Businesses like Shopify have shown how innovation can drive growth and profit. Financial services companies like WealthSimple have changed the way Canadians think about the banking sector.
But that level of innovation remains rare in Canada's elite business circles.
And regulatory obstacles make entrepreneurs think twice before trying to build something in Canada.
Breznitz said an entrepreneur has to consider whether they can build a product. Then that entrepreneur has to think about whether customers will buy the product. But even if you manage to do both, you still don't know if you'll be allowed to sell that product in Canada.
"So multiple entrepreneurs and companies just either don't bother to try, because the uncertainties are so high, including regulatory uncertainty. Or we just move to the U.S. to do that. And they say, excuse my language 'f–k it,'" said Brenitz. He points to regulations in everything from new green technology, to financial services that prevent businesses from even trying to launch in Canada.
Mendes agrees too much regulation can be an obstacle. But he said the real trick is finding a balance, pointing to the banking crisis which clobbered the U.S. financial system.
"A heavy hand on regulations sometimes can protect the Canadian economy: 2008-2009 is a prime example of that," said Mendes. "There's a careful balance that we need to strike between regulation, competitiveness and innovation."
For all the problems, everyone interviewed for this article expressed a keen sense of optimism about the future. They say Canada has amazing universities that have churned out a highly educated workforce. And slowly, they say, politicians are taking action.
In February, the federal government unveiled the Canada Innovation Corporation, with a hefty $2.6 billion budget over four years.
The CIC will provide funding ranging from $50,000 to $5 million per project. Larger-scale R&D projects could land as much as $20 million per project.
Breznitz is being heralded as the architect of the CIC. He sounds cautiously optimistic about its prospects for success.
"In two or three years, we should already start to see some change," he said. "And then 15 years from now we'll say, 'Wow, we actually did it.' But it's a very big if."
One of the best parts of the BlackBerry movie is watching entrepreneurs Mike Lazaridis and Jim Balsillie hustle to grow and build. Their team is thriving.
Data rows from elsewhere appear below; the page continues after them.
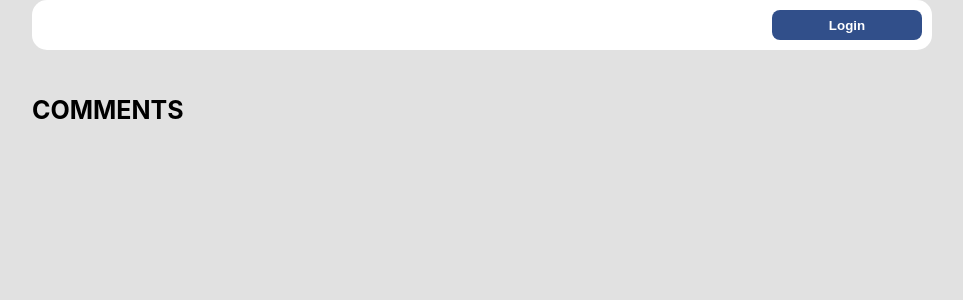
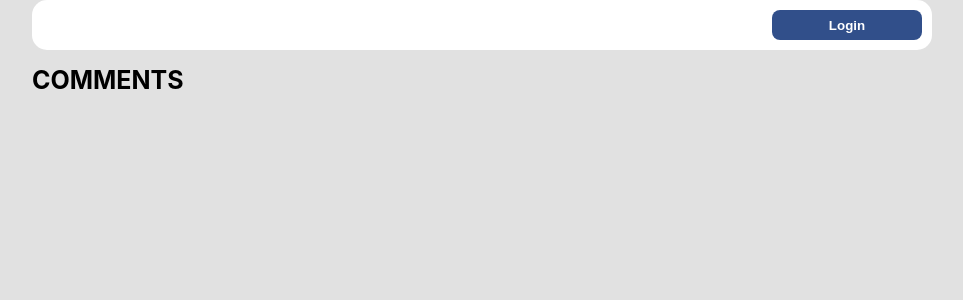
Before and after one commit to evs8konik/BlogPost, a React (Create React App) app: page / in a window 1280 px wide. Shown: the top 300 px of the page, without its empty margins (158-1121 px from the left). Built offline with nearby package versions, Linux system fonts and the light colour scheme.

Commit message:
style: add comment form

```diff
--- a/src/components/Comments/Comments.styles.ts
+++ b/src/components/Comments/Comments.styles.ts
@@ -22,3 +22,20 @@ export const CommentWrapper = styled.div`
   display: flex;
   flex-direction: column-reverse;
 `
+
+export const Background = styled.div`
+  position: fixed;
+  pointer-events: none;
+  top: 0;
+  left: 0;
+  width: 100%;
+  height: 100%;
+  z-index: 1;
+  display: flex;
+  justify-content: center;
+  align-items: end;
+`
+
+export const CommentFormDiv = styled.div`
+  z-index: 2;
+`
--- a/src/components/Comments/Comments.tsx
+++ b/src/components/Comments/Comments.tsx
@@ -1,6 +1,6 @@
 import { FC } from 'react'
 
-import { Wrapper, Title, CommentWrapper } from './Comments.styles'
+import { Wrapper, Title, CommentWrapper, Background, CommentFormDiv } from './Comments.styles'
 
 import useLogin from '../../hooks/useLogin/useLogin'
 import useCommentList from '../../hooks/useCommentList/useCommentList'
@@ -51,7 +51,12 @@ const Comments: FC<TProps> = ({}) => {
     >
       <>
         <Wrapper>
-          <div>{checkIfNeedToShowCommentForm() ? <CommentForm addComment={addComment} /> : null}</div>
+          <Background>
+            <CommentFormDiv>
+              <div>{checkIfNeedToShowCommentForm() ? <CommentForm addComment={addComment} /> : null}</div>
+            </CommentFormDiv>
+          </Background>
+
           <Title>COMMENTS</Title>
 
           <CommentWrapper>
```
And the world fell in love with their product.
Policy alone can't replicate that. But government policy absolutely can put in systems that help entrepreneurs thrive and mitigate failures when they happen.
Credit belongs to : www.cbc.ca